Required action. Copy all lines below containing "default".

───── Data to use

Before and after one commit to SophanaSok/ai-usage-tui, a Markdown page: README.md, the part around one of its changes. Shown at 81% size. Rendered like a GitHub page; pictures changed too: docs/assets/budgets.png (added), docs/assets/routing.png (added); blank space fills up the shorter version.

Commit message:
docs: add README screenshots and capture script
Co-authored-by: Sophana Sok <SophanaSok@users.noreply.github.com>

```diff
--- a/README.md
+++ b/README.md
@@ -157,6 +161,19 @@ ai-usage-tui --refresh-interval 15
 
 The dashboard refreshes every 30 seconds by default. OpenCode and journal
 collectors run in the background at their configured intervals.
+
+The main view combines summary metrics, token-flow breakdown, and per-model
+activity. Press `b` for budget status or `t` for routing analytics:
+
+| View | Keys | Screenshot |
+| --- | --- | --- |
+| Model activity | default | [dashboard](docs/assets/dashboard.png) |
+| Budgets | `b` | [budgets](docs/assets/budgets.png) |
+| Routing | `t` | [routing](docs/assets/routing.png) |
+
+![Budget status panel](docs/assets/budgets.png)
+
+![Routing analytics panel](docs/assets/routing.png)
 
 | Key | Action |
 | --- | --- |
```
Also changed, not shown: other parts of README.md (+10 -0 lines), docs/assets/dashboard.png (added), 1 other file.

──────────

Response below.
 The dashboard refreshes every 30 seconds by default. OpenCode and journal
+| Model activity | default | [dashboard](docs/assets/dashboard.png) |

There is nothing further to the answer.